Top of Exercise data
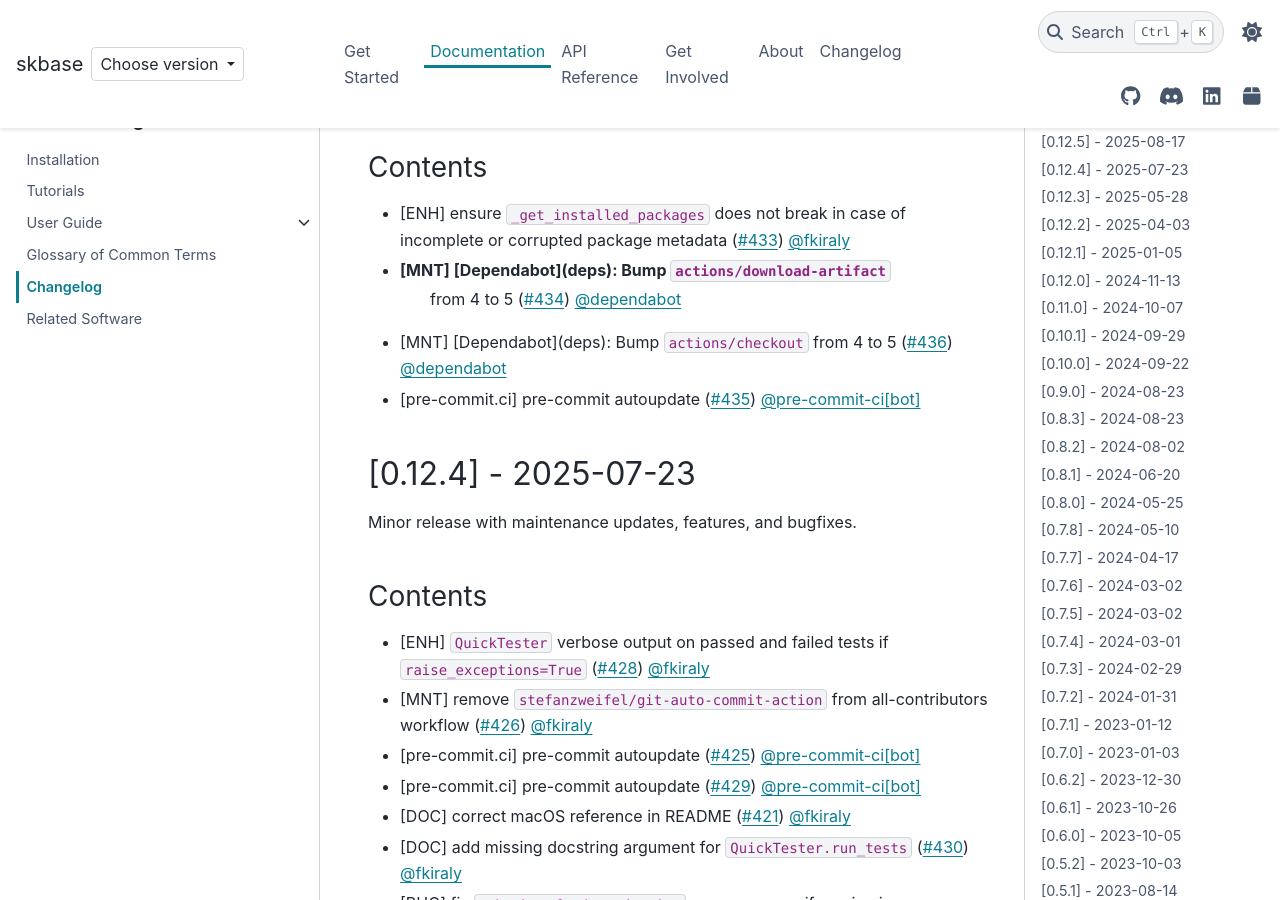
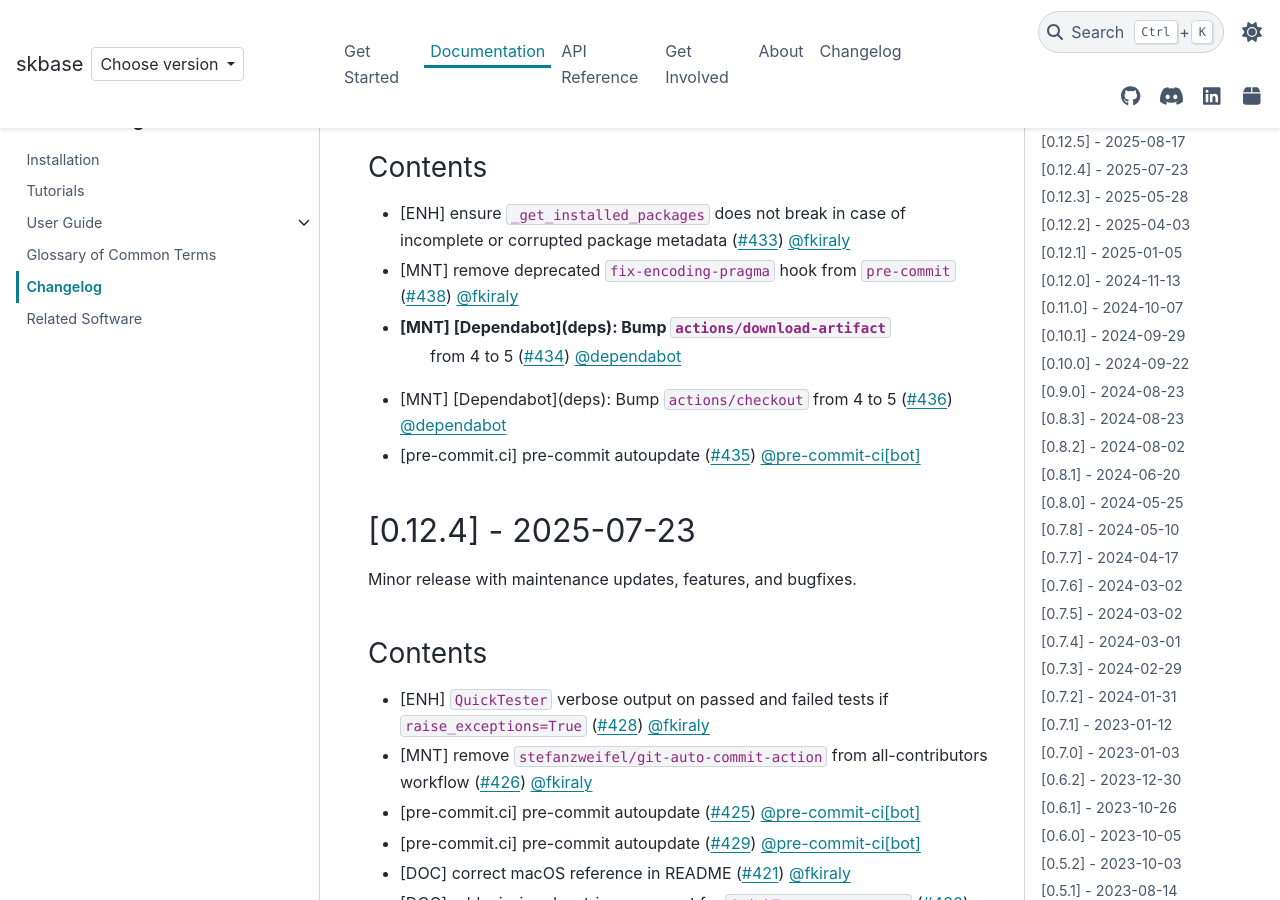
Before and after one commit to sktime/skbase, a Sphinx documentation site: the page built from docs/source/user_documentation/changelog.rst, in a window 1280 px wide and 900 px high, scrolled down 459 px. Built offline with Sphinx 7.4.7 and the PyData theme 0.15.4, drawn with Linux system fonts in a browser that asks for light colours; comment, search, counter and statistics services are not loaded.

Commit message:
Update changelog.rst

```diff
--- a/docs/source/user_documentation/changelog.rst
+++ b/docs/source/user_documentation/changelog.rst
@@ -24,6 +24,8 @@ Contents
 
 * [ENH] ensure ``_get_installed_packages`` does not break in case of
   incomplete or corrupted package metadata (:pr:`433`) :user:`fkiraly`
+* [MNT] remove deprecated ``fix-encoding-pragma`` hook from ``pre-commit``
+  (:pr:`438`) :user:`fkiraly`
 * [MNT] [Dependabot](deps): Bump ``actions/download-artifact``
    from 4 to 5 (:pr:`434`) :user:`dependabot`
 * [MNT] [Dependabot](deps): Bump ``actions/checkout``
```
Bottom of Exercise data
Problem to solve
Copy out the material above in full and exactly, but with no pictures.

Result of this exercise
Before and after one commit to sktime/skbase, a Sphinx documentation site: the page built from docs/source/user_documentation/changelog.rst, in a window 1280 px wide and 900 px high, scrolled down 459 px. Built offline with Sphinx 7.4.7 and the PyData theme 0.15.4, drawn with Linux system fonts in a browser that asks for light colours; comment, search, counter and statistics services are not loaded.

Commit message:
Update changelog.rst

```diff
--- a/docs/source/user_documentation/changelog.rst
+++ b/docs/source/user_documentation/changelog.rst
@@ -24,6 +24,8 @@ Contents
 
 * [ENH] ensure ``_get_installed_packages`` does not break in case of
   incomplete or corrupted package metadata (:pr:`433`) :user:`fkiraly`
+* [MNT] remove deprecated ``fix-encoding-pragma`` hook from ``pre-commit``
+  (:pr:`438`) :user:`fkiraly`
 * [MNT] [Dependabot](deps): Bump ``actions/download-artifact``
    from 4 to 5 (:pr:`434`) :user:`dependabot`
 * [MNT] [Dependabot](deps): Bump ``actions/checkout``
```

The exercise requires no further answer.